Abimbola Akinbogun & Iyanuoluwa Joseph
A public health practitioner, Molly Ogbodum had called for synergy between schools, parents and government to curb increasing rate of drug and substance abuse among secondary school students.
Ogbodum also recommended more sensitisation among the students to tackle the menace.
The public health practitioner was speaking on the recent investigation The Hope on secondary school students smoking cigarettes, shisha and marijuana; drinking alcohol and skushis.
Some of the young lads are seen at various pubs, parties, school events and several viral videos abusing drugs and substances.
According to Ogbodum, “The situation requires collective effort to tackle.
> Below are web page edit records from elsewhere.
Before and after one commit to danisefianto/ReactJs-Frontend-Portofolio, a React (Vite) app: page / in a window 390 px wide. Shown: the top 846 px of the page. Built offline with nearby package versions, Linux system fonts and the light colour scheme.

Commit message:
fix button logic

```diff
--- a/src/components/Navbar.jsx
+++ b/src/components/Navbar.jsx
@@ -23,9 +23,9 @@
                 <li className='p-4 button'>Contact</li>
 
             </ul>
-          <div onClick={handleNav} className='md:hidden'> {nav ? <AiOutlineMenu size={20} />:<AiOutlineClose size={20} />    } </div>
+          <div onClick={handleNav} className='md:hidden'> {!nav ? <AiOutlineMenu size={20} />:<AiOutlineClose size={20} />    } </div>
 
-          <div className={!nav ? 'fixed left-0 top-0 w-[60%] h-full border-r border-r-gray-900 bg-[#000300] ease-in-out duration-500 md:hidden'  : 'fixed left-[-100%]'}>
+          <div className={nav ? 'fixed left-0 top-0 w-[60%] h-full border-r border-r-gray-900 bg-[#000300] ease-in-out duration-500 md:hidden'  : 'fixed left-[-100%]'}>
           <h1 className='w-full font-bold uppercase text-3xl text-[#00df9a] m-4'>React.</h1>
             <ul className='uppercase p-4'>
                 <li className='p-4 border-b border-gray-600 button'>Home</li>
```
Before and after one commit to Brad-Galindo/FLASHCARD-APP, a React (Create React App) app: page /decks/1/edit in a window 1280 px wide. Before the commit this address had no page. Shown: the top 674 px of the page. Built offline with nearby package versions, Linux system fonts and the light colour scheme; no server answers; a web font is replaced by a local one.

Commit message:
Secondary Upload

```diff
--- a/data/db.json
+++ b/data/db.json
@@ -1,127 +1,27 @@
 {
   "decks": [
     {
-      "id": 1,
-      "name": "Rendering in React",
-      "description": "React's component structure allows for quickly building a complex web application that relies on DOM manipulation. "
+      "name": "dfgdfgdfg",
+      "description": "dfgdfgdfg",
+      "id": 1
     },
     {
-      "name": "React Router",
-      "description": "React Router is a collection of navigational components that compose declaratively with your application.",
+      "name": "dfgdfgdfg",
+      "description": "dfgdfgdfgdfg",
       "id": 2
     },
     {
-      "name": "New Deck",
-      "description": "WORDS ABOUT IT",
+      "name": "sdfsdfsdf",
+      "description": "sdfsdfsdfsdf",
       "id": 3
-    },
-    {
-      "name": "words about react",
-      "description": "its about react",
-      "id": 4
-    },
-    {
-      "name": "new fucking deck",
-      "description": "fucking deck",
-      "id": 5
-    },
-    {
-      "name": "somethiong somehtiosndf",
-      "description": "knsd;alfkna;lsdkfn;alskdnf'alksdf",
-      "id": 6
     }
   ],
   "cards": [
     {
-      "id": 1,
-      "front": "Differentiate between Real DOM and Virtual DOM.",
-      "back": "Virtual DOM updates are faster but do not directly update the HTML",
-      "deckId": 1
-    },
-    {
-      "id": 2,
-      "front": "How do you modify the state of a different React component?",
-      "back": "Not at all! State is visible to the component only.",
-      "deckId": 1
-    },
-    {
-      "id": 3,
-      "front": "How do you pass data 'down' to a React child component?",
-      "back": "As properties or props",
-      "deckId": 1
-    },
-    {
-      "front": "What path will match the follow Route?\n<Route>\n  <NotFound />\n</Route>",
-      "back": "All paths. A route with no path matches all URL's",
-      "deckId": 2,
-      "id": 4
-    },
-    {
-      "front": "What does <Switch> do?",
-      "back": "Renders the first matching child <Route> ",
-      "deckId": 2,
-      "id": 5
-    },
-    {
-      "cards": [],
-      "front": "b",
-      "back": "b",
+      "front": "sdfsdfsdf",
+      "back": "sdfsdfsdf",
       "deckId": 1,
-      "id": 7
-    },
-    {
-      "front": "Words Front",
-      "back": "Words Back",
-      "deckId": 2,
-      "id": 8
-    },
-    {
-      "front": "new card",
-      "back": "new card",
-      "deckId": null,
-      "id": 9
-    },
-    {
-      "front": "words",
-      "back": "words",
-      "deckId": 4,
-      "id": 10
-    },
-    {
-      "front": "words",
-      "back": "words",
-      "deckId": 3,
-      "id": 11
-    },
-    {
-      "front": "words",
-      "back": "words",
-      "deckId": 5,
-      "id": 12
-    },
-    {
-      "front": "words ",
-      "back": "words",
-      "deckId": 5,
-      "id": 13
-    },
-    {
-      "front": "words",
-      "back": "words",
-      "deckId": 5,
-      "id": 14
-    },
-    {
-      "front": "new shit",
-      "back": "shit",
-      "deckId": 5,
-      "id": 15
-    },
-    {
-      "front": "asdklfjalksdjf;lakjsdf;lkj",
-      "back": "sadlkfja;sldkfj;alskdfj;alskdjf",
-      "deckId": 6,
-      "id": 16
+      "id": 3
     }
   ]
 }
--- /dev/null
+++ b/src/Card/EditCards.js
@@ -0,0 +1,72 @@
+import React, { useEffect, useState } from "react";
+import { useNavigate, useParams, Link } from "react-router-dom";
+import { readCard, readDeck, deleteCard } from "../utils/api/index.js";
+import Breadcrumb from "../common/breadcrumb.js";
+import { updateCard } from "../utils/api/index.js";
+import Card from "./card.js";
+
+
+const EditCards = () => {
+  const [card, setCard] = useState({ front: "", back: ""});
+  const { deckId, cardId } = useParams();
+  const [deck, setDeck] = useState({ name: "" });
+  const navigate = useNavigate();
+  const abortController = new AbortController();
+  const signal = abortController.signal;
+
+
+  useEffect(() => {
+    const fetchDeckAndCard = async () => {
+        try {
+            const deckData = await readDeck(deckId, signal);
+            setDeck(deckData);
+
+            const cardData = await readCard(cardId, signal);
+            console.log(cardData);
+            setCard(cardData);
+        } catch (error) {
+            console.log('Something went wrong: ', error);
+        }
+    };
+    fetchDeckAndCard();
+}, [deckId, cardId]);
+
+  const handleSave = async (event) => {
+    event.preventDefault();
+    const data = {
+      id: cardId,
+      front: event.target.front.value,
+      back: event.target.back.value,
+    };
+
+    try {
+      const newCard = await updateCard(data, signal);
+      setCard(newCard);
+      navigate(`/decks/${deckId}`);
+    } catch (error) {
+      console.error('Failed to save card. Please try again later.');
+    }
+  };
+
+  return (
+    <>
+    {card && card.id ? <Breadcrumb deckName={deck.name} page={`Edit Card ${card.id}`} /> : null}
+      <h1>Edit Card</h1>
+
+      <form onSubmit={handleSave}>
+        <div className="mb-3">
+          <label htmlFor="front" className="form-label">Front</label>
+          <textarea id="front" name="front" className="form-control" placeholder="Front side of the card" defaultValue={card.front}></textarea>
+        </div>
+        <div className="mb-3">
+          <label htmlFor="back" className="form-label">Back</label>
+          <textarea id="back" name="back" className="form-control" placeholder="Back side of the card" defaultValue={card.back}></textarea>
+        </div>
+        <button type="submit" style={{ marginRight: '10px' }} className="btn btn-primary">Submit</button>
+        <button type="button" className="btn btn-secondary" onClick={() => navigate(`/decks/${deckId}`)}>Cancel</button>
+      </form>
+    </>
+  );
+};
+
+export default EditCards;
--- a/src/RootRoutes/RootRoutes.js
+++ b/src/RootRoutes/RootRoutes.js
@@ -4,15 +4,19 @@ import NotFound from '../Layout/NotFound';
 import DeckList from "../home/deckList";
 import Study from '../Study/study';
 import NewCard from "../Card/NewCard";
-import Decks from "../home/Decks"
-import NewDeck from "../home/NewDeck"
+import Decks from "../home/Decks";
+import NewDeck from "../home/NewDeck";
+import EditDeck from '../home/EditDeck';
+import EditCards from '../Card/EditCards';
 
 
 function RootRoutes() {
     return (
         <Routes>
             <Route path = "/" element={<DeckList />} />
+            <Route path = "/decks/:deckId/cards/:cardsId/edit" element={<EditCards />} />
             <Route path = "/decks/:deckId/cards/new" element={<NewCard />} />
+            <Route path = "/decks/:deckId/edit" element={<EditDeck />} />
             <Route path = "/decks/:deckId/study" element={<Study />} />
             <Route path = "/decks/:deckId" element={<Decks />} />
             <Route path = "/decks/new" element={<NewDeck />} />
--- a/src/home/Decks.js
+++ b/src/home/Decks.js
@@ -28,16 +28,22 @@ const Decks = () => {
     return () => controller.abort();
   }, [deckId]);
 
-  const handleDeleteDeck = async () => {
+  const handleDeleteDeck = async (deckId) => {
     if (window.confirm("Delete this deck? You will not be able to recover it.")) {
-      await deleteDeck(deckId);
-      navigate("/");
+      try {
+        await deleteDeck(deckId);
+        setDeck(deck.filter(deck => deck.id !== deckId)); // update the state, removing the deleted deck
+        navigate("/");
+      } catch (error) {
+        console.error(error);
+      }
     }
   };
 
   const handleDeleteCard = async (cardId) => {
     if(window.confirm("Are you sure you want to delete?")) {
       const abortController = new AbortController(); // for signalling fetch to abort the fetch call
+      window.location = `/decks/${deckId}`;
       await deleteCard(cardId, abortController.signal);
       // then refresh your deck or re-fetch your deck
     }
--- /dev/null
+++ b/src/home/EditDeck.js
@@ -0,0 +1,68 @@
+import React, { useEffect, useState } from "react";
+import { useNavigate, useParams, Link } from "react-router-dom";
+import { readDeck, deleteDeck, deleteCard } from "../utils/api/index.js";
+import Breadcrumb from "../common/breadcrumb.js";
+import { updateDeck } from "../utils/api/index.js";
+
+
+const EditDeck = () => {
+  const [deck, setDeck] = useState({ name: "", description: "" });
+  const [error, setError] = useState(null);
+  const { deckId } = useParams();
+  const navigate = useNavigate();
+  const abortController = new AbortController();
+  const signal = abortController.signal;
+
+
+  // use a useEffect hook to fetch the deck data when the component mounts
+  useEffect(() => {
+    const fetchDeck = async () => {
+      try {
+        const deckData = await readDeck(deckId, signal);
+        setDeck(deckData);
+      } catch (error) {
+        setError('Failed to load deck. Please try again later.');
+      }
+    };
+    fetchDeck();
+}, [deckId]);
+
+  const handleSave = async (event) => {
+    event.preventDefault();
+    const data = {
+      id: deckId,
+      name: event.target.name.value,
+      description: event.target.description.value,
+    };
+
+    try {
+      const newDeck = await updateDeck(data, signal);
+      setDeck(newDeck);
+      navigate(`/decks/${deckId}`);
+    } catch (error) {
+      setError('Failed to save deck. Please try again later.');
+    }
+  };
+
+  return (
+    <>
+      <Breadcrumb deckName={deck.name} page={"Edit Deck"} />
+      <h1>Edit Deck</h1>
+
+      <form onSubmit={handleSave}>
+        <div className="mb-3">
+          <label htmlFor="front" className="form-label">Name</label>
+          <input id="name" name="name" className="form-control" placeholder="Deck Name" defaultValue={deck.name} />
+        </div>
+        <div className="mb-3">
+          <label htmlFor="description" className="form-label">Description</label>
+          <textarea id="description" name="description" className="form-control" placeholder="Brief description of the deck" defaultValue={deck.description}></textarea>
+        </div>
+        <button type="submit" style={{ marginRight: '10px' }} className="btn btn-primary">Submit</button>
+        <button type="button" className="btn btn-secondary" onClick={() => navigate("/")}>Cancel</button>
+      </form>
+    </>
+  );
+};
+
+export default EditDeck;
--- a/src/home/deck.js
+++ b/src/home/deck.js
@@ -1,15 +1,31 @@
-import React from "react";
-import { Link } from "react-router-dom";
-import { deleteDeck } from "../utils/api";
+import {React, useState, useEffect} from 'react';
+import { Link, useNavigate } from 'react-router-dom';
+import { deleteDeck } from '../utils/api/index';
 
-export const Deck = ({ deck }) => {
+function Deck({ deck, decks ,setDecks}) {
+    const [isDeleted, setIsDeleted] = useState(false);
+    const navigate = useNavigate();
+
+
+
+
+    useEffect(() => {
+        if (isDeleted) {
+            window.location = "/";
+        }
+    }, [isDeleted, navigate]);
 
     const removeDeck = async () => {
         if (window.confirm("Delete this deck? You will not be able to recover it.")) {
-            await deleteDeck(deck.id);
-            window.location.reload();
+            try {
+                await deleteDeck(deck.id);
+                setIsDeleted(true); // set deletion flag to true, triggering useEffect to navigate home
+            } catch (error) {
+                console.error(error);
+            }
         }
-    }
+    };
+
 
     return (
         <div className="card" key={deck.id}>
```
I think the schools and other stakeholders can work together to create awareness, provide counseling services, involve parents and collaborate with other stakeholders to create a drug-free environment for children.
“On raising awareness, one of the most effective ways to prevent drug abuse among children and adolescents is to provide them with accurate and age-appropriate information about the risks associated with drug use.
“Which is why at SSDP, we support the notion of ‘Say Know to Drugs’ because once they have sufficient knowledge, it will help them make informed decisions.
“Schools can incorporate drug education programs into their curriculum, which can include workshops, guest speakers, and interactive activities”.
The Vice Chairman, Board of Directors for Students for Sensible Drug Policy International added that parents must engage their wards regularly, monitor their behaviour and befriend them to offer support when needed.
She further suggested that schools must have functional counselling and treatment centres.
“Schools can partner with healthcare professionals and community organizations to provide counseling and treatment services to affected students and such services should be discounted to the bearest minimum as this will encourage uptake of service.
“So the three A’s in Public Health approach; accessibility, affordability and availability should be considered.
She concluded that efforts must also be geared towards identifying the root causes of drug abuse among the students to determine the strategies to deploy.